WHAT TO DO: From the entries below, copy out all lines holding "ScamShield".
(INPUT begins)
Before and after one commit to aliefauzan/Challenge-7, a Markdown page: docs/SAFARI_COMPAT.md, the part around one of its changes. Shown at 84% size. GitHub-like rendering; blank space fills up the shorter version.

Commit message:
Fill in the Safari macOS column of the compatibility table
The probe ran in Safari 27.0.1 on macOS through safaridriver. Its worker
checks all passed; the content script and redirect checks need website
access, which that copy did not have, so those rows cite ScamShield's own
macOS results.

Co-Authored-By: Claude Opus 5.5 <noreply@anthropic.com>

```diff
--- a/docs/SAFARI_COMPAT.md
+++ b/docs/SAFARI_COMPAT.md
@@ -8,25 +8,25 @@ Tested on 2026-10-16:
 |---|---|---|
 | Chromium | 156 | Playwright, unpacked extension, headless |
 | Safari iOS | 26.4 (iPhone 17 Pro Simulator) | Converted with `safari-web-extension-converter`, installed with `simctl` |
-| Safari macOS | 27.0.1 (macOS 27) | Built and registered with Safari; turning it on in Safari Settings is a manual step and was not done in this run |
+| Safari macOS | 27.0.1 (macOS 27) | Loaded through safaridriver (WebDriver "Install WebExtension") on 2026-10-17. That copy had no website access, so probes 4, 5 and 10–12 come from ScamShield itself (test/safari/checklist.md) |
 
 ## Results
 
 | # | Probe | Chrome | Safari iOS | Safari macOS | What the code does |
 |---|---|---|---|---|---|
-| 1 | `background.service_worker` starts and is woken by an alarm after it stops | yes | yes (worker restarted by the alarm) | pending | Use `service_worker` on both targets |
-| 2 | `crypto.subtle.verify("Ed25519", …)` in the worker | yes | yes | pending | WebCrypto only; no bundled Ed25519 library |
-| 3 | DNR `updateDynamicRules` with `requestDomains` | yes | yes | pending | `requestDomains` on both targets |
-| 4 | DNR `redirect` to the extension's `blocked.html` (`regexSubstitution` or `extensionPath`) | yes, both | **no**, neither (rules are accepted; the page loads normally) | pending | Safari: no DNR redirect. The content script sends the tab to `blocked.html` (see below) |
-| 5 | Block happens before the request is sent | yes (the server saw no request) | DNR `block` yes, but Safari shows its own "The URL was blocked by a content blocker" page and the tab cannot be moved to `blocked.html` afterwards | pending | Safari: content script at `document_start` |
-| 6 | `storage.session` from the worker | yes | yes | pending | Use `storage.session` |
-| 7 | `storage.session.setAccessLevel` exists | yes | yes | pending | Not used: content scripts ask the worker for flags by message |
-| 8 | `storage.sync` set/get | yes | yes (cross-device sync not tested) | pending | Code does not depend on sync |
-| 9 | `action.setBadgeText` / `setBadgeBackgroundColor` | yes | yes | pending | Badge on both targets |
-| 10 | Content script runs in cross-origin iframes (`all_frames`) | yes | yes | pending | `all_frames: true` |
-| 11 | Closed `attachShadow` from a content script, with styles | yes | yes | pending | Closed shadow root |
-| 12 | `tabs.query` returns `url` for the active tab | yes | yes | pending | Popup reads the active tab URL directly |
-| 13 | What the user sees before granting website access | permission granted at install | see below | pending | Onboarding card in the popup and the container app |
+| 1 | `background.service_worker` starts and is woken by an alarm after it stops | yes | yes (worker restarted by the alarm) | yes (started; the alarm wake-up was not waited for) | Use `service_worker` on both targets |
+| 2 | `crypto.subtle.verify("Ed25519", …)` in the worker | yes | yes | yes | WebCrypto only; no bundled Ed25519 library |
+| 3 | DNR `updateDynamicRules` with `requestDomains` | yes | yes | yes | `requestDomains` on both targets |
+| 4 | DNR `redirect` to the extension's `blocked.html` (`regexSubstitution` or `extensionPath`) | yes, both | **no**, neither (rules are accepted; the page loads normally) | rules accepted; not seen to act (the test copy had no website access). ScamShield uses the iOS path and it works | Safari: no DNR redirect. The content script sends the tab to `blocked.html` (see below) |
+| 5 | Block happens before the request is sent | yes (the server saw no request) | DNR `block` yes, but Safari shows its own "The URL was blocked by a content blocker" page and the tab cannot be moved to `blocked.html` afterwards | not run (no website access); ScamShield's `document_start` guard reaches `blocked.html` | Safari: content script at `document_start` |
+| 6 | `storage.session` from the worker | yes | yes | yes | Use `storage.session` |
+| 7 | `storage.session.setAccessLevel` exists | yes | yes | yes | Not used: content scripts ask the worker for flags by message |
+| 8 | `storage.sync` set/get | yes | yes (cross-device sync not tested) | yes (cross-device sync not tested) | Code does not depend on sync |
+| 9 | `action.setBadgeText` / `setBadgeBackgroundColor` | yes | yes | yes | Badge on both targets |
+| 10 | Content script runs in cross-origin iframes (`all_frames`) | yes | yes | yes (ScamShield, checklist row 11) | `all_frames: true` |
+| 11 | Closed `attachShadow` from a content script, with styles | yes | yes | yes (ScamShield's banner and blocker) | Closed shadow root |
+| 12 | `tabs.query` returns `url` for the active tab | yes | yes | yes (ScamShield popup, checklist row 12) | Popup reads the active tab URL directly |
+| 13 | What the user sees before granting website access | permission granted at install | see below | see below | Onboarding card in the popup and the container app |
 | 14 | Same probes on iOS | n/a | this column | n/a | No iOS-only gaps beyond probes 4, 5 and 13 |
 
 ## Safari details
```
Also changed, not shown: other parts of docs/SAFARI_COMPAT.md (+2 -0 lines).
(INPUT ends)
ANSWER FOR THE TASK:
access, which that copy did not have, so those rows cite ScamShield's own
+| Safari macOS | 27.0.1 (macOS 27) | Loaded through safaridriver (WebDriver "Install WebExtension") on 2026-10-17. That copy had no website access, so probes 4, 5 and 10–12 come from ScamShield itself (test/safari/checklist.md) |
+| 4 | DNR `redirect` to the extension's `blocked.html` (`regexSubstitution` or `extensionPath`) | yes, both | **no**, neither (rules are accepted; the page loads normally) | rules accepted; not seen to act (the test copy had no website access). ScamShield uses the iOS path and it works | Safari: no DNR redirect. The content script sends the tab to `blocked.html` (see below) |
+| 5 | Block happens before the request is sent | yes (the server saw no request) | DNR `block` yes, but Safari shows its own "The URL was blocked by a content blocker" page and the tab cannot be moved to `blocked.html` afterwards | not run (no website access); ScamShield's `document_start` guard reaches `blocked.html` | Safari: content script at `document_start` |
+| 10 | Content script runs in cross-origin iframes (`all_frames`) | yes | yes | yes (ScamShield, checklist row 11) | `all_frames: true` |
+| 11 | Closed `attachShadow` from a content script, with styles | yes | yes | yes (ScamShield's banner and blocker) | Closed shadow root |
+| 12 | `tabs.query` returns `url` for the active tab | yes | yes | yes (ScamShield popup, checklist row 12) | Popup reads the active tab URL directly |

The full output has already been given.